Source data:
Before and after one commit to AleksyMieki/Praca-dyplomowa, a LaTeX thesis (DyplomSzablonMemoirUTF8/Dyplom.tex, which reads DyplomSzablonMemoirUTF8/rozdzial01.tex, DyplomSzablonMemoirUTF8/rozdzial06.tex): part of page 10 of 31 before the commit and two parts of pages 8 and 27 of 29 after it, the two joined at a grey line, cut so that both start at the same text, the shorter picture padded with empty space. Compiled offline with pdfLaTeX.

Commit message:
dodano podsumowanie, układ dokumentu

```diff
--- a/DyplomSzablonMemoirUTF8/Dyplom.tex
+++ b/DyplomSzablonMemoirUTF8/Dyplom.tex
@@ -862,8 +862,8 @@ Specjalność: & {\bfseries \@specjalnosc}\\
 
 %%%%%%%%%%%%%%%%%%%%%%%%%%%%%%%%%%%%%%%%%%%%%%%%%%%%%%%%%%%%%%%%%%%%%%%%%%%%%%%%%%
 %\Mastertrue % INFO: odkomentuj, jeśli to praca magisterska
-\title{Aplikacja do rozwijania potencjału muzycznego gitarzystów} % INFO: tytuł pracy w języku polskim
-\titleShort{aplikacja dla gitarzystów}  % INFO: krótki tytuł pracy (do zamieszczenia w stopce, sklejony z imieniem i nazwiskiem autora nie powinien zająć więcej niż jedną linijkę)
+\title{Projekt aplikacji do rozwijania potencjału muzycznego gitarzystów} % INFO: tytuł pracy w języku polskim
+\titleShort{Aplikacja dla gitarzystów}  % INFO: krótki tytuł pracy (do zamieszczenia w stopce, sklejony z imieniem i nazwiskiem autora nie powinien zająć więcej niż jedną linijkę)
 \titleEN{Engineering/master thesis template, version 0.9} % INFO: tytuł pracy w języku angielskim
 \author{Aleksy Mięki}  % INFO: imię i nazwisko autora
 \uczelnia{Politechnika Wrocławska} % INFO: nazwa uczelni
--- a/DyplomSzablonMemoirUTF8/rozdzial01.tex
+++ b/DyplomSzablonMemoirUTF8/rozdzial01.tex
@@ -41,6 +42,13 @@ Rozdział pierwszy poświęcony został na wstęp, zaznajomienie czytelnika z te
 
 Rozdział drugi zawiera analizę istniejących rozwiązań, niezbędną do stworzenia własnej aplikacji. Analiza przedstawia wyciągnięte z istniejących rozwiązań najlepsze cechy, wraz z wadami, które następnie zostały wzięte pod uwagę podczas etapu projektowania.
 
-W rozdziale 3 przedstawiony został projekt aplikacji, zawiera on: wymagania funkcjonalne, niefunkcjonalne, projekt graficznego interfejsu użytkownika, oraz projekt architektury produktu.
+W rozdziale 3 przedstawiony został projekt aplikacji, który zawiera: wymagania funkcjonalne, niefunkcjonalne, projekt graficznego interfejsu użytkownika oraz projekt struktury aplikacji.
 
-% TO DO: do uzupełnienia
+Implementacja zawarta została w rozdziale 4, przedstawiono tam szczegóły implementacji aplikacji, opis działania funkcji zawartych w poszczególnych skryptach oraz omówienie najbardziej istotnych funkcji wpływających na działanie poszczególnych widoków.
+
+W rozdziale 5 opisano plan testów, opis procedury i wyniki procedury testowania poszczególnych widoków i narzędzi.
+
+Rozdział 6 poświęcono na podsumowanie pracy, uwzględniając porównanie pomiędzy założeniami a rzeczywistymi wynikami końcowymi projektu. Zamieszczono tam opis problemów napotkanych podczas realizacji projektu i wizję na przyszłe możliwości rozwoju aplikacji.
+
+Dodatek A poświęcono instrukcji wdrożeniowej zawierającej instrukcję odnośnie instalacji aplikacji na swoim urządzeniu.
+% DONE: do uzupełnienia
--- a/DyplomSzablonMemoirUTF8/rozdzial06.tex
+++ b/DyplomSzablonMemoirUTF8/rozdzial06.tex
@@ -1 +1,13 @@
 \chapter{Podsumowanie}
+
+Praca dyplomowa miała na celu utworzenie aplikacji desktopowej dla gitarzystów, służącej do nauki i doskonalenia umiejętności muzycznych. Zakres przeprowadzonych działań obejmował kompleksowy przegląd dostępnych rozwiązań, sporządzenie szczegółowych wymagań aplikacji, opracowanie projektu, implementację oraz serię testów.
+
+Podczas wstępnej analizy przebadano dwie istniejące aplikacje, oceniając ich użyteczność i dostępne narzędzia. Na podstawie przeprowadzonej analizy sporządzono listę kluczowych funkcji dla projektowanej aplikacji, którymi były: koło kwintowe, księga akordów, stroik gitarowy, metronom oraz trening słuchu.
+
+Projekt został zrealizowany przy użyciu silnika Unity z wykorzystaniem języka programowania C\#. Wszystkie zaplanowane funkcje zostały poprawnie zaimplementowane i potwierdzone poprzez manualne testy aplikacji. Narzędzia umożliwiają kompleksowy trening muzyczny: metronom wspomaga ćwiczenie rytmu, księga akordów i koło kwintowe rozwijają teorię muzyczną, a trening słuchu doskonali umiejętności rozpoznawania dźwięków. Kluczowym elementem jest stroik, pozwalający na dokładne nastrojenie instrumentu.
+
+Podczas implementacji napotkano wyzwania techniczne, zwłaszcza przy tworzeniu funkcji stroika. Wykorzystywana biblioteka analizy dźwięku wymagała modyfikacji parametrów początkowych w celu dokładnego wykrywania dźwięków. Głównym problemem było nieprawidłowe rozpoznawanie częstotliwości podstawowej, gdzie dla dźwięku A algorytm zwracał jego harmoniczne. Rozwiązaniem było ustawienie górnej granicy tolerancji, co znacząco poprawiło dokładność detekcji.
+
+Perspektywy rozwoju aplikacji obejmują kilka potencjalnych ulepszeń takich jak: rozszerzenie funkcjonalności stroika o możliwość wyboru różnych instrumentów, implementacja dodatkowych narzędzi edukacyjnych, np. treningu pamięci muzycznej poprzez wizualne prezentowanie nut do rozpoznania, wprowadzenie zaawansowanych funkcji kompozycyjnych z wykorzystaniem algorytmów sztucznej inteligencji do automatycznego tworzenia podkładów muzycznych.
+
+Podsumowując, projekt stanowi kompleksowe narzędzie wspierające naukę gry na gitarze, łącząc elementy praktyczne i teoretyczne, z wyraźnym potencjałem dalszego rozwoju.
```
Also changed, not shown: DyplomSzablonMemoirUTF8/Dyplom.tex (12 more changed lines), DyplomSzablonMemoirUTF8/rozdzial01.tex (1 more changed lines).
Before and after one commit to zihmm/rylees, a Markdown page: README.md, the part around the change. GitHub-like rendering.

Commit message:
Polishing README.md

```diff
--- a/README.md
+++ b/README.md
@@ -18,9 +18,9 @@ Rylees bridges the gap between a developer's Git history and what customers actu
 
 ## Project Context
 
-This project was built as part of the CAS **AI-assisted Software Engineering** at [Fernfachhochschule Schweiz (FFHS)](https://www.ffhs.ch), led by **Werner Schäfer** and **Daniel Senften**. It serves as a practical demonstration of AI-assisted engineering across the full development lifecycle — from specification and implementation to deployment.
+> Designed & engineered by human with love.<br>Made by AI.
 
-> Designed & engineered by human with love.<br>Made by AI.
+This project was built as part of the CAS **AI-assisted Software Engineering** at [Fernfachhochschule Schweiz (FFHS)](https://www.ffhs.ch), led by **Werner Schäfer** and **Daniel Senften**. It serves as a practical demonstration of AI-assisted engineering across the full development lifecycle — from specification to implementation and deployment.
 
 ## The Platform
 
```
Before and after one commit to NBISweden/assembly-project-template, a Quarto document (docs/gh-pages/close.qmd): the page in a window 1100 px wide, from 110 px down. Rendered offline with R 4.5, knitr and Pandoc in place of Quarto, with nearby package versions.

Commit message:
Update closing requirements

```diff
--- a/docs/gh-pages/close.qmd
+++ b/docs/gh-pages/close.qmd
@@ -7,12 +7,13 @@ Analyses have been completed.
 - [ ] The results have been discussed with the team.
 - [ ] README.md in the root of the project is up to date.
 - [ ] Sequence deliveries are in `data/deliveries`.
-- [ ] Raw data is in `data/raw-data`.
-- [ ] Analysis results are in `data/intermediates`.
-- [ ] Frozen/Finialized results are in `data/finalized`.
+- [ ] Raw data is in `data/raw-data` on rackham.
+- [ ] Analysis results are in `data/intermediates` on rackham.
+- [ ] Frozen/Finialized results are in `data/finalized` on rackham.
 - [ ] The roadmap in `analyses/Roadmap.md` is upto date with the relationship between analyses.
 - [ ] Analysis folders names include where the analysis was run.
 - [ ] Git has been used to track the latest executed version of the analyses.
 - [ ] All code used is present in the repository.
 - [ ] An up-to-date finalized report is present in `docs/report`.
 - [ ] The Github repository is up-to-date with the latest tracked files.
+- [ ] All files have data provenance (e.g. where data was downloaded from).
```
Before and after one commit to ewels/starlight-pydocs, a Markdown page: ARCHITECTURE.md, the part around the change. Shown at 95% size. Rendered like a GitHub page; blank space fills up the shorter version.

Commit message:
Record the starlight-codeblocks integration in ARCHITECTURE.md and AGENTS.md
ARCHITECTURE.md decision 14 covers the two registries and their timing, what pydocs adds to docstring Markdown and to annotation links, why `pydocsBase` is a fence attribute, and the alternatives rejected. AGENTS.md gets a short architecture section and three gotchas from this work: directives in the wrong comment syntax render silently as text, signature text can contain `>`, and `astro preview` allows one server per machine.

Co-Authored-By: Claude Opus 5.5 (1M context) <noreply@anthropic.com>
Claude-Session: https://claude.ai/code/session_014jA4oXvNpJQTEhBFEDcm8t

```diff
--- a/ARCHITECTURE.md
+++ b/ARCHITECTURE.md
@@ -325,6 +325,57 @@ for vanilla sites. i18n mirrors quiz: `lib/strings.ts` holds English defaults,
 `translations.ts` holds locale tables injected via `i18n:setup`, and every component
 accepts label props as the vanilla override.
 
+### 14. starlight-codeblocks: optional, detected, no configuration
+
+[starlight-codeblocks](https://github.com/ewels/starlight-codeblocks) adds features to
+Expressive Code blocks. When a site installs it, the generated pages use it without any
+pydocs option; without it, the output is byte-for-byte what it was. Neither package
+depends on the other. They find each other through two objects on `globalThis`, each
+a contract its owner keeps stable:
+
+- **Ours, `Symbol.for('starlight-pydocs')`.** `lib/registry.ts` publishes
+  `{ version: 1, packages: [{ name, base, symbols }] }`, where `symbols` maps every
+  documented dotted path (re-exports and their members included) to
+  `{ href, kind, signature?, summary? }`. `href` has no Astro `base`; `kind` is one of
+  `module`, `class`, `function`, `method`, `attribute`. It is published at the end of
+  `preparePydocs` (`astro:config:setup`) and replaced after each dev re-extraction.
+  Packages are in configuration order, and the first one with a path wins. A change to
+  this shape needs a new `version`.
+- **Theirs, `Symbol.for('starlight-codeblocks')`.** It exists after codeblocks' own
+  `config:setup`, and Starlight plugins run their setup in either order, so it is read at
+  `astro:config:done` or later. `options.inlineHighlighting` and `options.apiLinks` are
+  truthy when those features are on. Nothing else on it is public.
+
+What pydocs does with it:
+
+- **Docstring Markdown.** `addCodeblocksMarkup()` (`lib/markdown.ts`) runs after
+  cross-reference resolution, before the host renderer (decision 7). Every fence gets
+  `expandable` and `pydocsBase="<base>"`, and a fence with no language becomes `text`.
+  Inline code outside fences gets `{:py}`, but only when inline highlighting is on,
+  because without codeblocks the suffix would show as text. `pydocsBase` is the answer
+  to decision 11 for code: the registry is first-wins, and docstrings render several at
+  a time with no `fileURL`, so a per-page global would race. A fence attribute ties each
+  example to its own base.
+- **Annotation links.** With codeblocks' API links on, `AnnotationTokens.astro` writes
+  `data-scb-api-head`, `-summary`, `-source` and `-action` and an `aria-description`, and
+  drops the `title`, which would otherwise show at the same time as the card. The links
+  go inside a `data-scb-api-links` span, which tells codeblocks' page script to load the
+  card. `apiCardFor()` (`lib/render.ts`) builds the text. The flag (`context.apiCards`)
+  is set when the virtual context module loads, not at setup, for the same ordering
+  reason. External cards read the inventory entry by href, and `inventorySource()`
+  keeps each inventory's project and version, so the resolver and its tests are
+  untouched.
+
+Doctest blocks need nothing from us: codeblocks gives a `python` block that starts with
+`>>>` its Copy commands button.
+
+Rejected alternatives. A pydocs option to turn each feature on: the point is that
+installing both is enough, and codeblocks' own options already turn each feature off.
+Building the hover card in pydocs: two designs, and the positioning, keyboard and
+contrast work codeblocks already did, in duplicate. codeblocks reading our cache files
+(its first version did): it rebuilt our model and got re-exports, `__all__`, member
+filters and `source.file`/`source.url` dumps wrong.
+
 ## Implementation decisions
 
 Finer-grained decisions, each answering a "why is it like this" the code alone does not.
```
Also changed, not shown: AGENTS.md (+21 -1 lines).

Task to complete. Scan the records for lines with the word "would". Report how many, with no other words.

Task result. 3